Try it: Print the entries below word for word; the pictures stay out of your copy.

Source data:

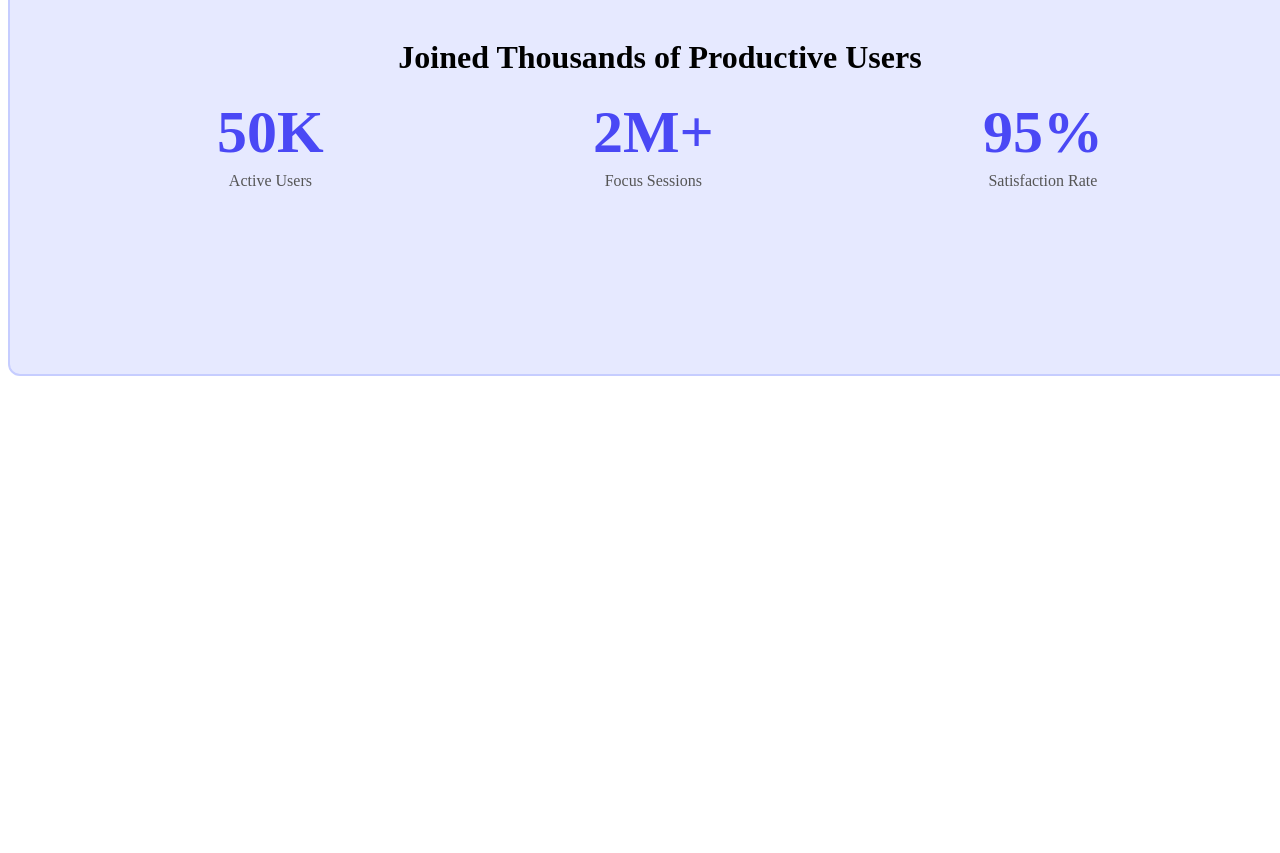
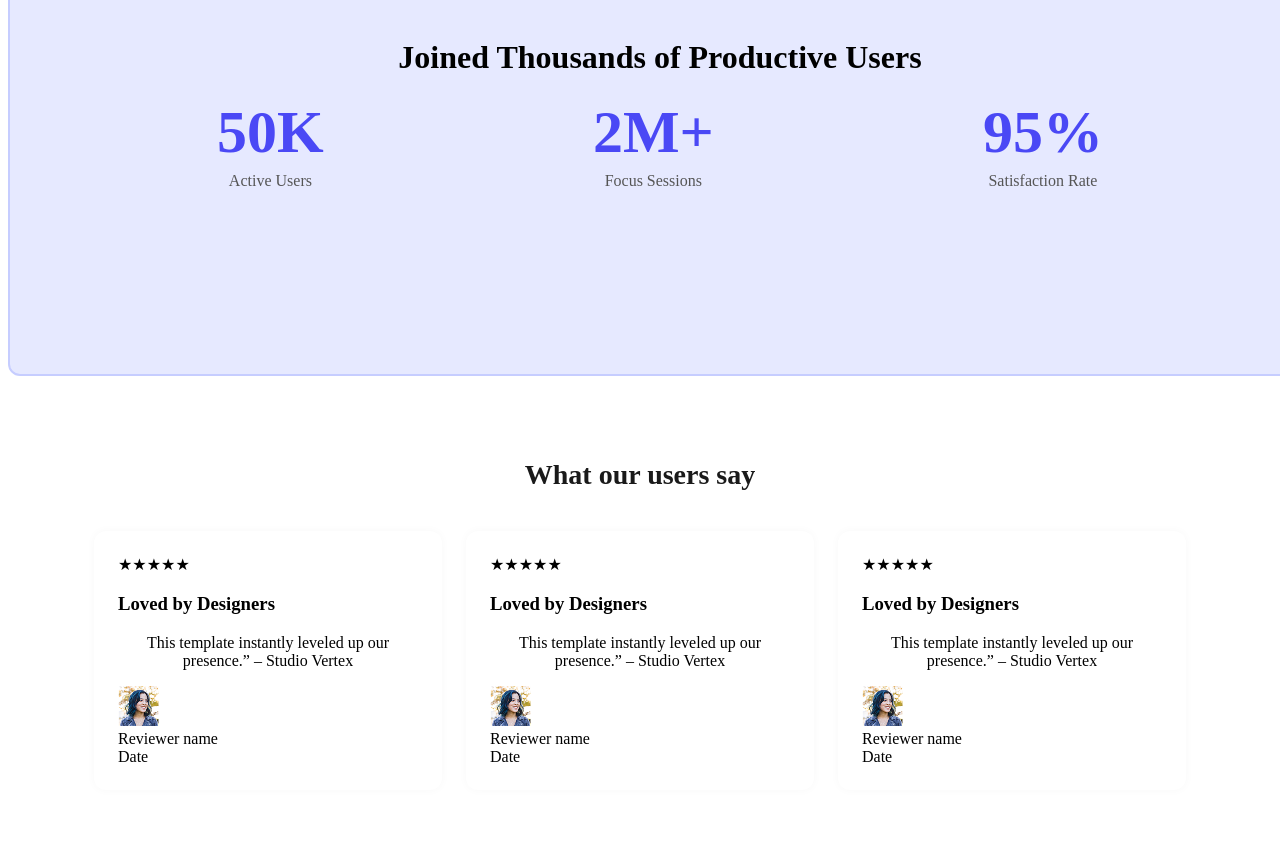
Before and after one commit to Tamim-200119/my_first_website, a plain HTML site: page index.html in a window 1280 px wide. Shown: the part 1286-2139 px from the top of the page. Before the commit the page ends 1670 px from the top, so only its background shows below. Drawn offline with Linux system fonts and the light colour scheme.

Commit message:
add testimonial-section

```diff
--- a/index.html
+++ b/index.html
@@ -51,6 +51,48 @@
         </div>
       </div>
       </div>
+       <section class="testimonial-section">
+    <h2 class="section-title">What our users say</h2>
+    <div class="testimonial-container">
+      <div class="testimonial-card">
+        <div class="stars">★★★★★</div>
+        <h3>Loved by Designers</h3>
+        <p>This template instantly leveled up our presence.” – Studio Vertex</p>
+        <div class="reviewer">
+          <img src="Assets/avatar.png" alt="Reviewer" />
+          <div>
+            <div class="reviewer-name">Reviewer name</div>
+            <div class="review-date">Date</div>
+          </div>
+        </div>
+      </div>
+      <div class="testimonial-card">
+        <div class="stars">★★★★★</div>
+        <h3>Loved by Designers</h3>
+        <p>This template instantly leveled up our presence.” – Studio Vertex</p>
+        <div class="reviewer">
+          <img src="Assets/avatar.png" alt="Reviewer" />
+          <div>
+            <div class="reviewer-name">Reviewer name</div>
+            <div class="review-date">Date</div>
+          </div>
+        </div>
+      </div>
+
+      <div class="testimonial-card">
+        <div class="stars">★★★★★</div>
+        <h3>Loved by Designers</h3>
+        <p>This template instantly leveled up our presence.” – Studio Vertex</p>
+        <div class="reviewer">
+          <img src="Assets/avatar.png" alt="Reviewer" />
+          <div>
+            <div class="reviewer-name">Reviewer name</div>
+            <div class="review-date">Date</div>
+          </div>
+        </div>
+      </div>
+    </div>
+  </section>
     </main>
 </body>
 </html>
--- a/style.css
+++ b/style.css
@@ -118,3 +118,32 @@ header{
   margin-bottom: 40px;
   color: #1a1a1a;
 }
+.testimonial-section {
+  padding: 60px 20px;
+  text-align: center;
+}
+
+.section-title {
+  font-size: 28px;
+  font-weight: 700;
+  margin-bottom: 40px;
+  color: #1a1a1a;
+}
+
+.testimonial-container {
+  display: flex;
+  justify-content: center;
+  flex-wrap: wrap;
+  gap: 24px;
+  max-width: 1100px;
+  margin: 0 auto;
+}
+
+.testimonial-card {
+  background-color: #fff;
+  padding: 24px;
+  border-radius: 12px;
+  box-shadow: 0 0 10px rgba(0,0,0,0.03);
+  width: 300px;
+  text-align: left;
+}
```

Answer below:
Before and after one commit to Tamim-200119/my_first_website, a plain HTML site: page index.html in a window 1280 px wide. Shown: the part 1286-2139 px from the top of the page. Before the commit the page ends 1670 px from the top, so only its background shows below. Drawn offline with Linux system fonts and the light colour scheme.

Commit message:
add testimonial-section

```diff
--- a/index.html
+++ b/index.html
@@ -51,6 +51,48 @@
         </div>
       </div>
       </div>
+       <section class="testimonial-section">
+    <h2 class="section-title">What our users say</h2>
+    <div class="testimonial-container">
+      <div class="testimonial-card">
+        <div class="stars">★★★★★</div>
+        <h3>Loved by Designers</h3>
+        <p>This template instantly leveled up our presence.” – Studio Vertex</p>
+        <div class="reviewer">
+          <img src="Assets/avatar.png" alt="Reviewer" />
+          <div>
+            <div class="reviewer-name">Reviewer name</div>
+            <div class="review-date">Date</div>
+          </div>
+        </div>
+      </div>
+      <div class="testimonial-card">
+        <div class="stars">★★★★★</div>
+        <h3>Loved by Designers</h3>
+        <p>This template instantly leveled up our presence.” – Studio Vertex</p>
+        <div class="reviewer">
+          <img src="Assets/avatar.png" alt="Reviewer" />
+          <div>
+            <div class="reviewer-name">Reviewer name</div>
+            <div class="review-date">Date</div>
+          </div>
+        </div>
+      </div>
+
+      <div class="testimonial-card">
+        <div class="stars">★★★★★</div>
+        <h3>Loved by Designers</h3>
+        <p>This template instantly leveled up our presence.” – Studio Vertex</p>
+        <div class="reviewer">
+          <img src="Assets/avatar.png" alt="Reviewer" />
+          <div>
+            <div class="reviewer-name">Reviewer name</div>
+            <div class="review-date">Date</div>
+          </div>
+        </div>
+      </div>
+    </div>
+  </section>
     </main>
 </body>
 </html>
--- a/style.css
+++ b/style.css
@@ -118,3 +118,32 @@ header{
   margin-bottom: 40px;
   color: #1a1a1a;
 }
+.testimonial-section {
+  padding: 60px 20px;
+  text-align: center;
+}
+
+.section-title {
+  font-size: 28px;
+  font-weight: 700;
+  margin-bottom: 40px;
+  color: #1a1a1a;
+}
+
+.testimonial-container {
+  display: flex;
+  justify-content: center;
+  flex-wrap: wrap;
+  gap: 24px;
+  max-width: 1100px;
+  margin: 0 auto;
+}
+
+.testimonial-card {
+  background-color: #fff;
+  padding: 24px;
+  border-radius: 12px;
+  box-shadow: 0 0 10px rgba(0,0,0,0.03);
+  width: 300px;
+  text-align: left;
+}
```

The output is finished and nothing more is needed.